In her second post - Jean wrote about giving yourself permission from treatment to survivorship. In this post she writes about how new beginnings are your opportunity to thrive.
After a few years of earning a living as a writer, I gave myself permission to start a company providing writing services for nonprofit organizations and small corporations.
One of these jobs was to put me in touch with hundreds of women who had survived breast cancer. These women came from diverse cultures, ranged in age from late twenties to midsixties and most had English as a second language. What most of them had in common was they were in the process of, or had made a new beginning after active treatment. Most spoke of becoming more assertive in their relationships, others took jobs outside their homes, some were getting their GED diploma others were taking college courses. A few had left abusive or loveless relationships.
Many of these women were “paying it forward” as volunteers in hospital clinics where newly diagnosed women received treatment. As survivors, they gave the gift of hope that only a survivor can give. They gave comfort to patients, speaking to them in their native language.
After treatment for my second breast cancer, it was time for new permissions and beginnings. The first beginning, the realization of a 20 year dream…a web site helping young children learn how to make good choices. Can Do Street, now in its second year, is for families with children 3-7 years.
Also in its second year, No Boobs About It, Inc., a nonprofit organization, helps women navigate breast cancer and survivorship by providing the most up-to-date information on research, resources and support services, via its web site, www.noboobsaboutit.org.
I continue to meet women who used their breast cancer experience to reinvent themselves.

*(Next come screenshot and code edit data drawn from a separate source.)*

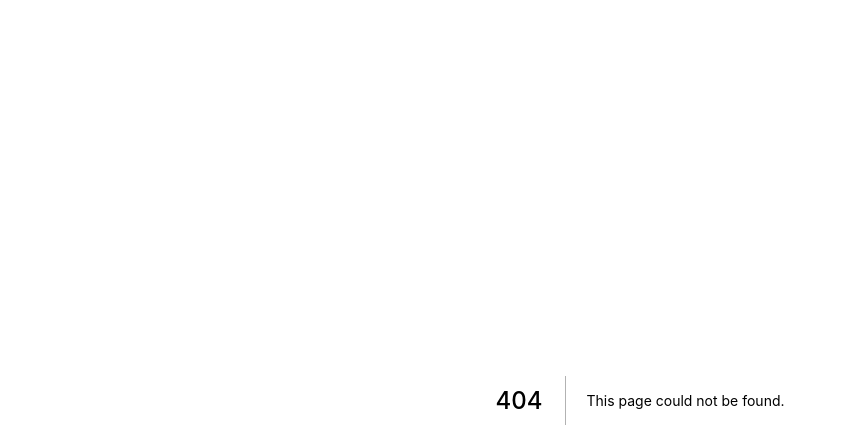
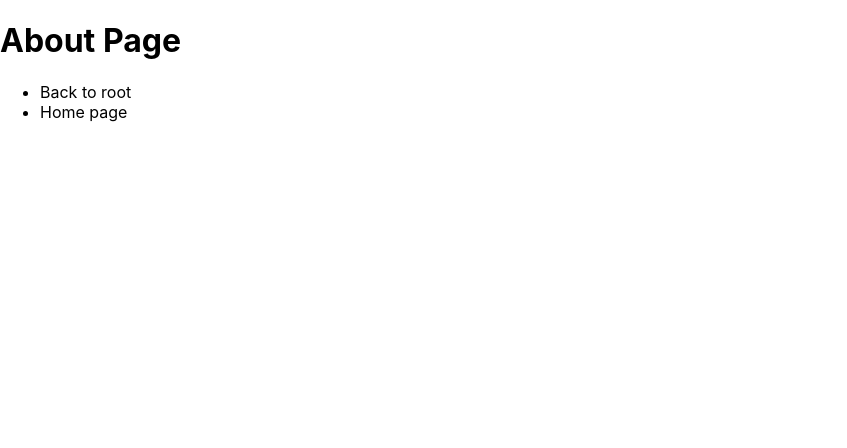
Before and after one commit to dsc-project-mr/mr-fe-internal, a Next.js app: page /about in a window 1280 px wide. Before the commit this address had no page. Shown: the top 448 px of the page, without its empty margins (0-847 px from the left). Built offline with nearby package versions, Linux system fonts and the light colour scheme.

Commit message:
Add about page

```diff
--- /dev/null
+++ b/pages/about/index.tsx
@@ -0,0 +1,21 @@
+import Link from 'next/link'
+
+const AboutPage = () => (
+  <>
+    <h1>About Page</h1>
+    <ul>
+      <li>
+        <Link href="/">
+          <a>Back to root</a>
+        </Link>
+      </li>
+      <li>
+        <Link href="/home">
+          <a>Home page</a>
+        </Link>
+      </li>
+    </ul>
+  </>
+)
+
+export default AboutPage
--- /dev/null
+++ b/pages/home/index.module.scss
@@ -0,0 +1,5 @@
+$font-color: red;
+
+.homeDetails {
+  color: $font-color;
+}
--- a/pages/home/index.tsx
+++ b/pages/home/index.tsx
@@ -1,9 +1,13 @@
 import Link from 'next/link'
+import styles from './index.module.scss'
 
 const HomePage = () => (
   <>
     <h1>HOME</h1>
-    <Link href="/">Back to root</Link>
+    <Link href="/">
+      <a>Back to root</a>
+    </Link>
+    <div className={styles.homeDetails}>So many things</div>
   </>
 )
 
```
Also changed, not shown: pages/index.tsx (+6 -1 lines), .eslintrc.json.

Two of the many women I’ve met, in the past two years, that are doing amazing work are Jeanine Patten-Coble, founder and director of Little Pink Houses of Hope and Kimberly Luker, founder and director of Botanicals for Hope.
Walking along the Carolina shore, trying to come to grips with her own breast cancer diagnosis, Jeanine got the idea for beach get-a-ways for women in treatment and their families and Little Pink Houses of Hope was born. Jeanine’s organization provides week- long beach retreats in the Carolinas for breast cancer patients and their families.
While going through chemo for breast cancer, Kimberly developed a line of natural cosmetics suitable for women going through cancer treatment whose skin was dry and sensitive as a result of chemo and radiation treatments.
According to the National Cancer Institute, there are over two million women breast cancer survivors in the U.S. today. That’s a lot of survivors. That’s a lot of beginnings.
Jean Campbell is an educator, a two-time breast cancer survivor, a published book author, magazine writer and former staff writer for a trade paper. During the past 35 years, she founded five corporations and designed and developed over 100 educational, health care and social services programs for youth and adults, raising over 100 million dollars in grants to support these initiatives.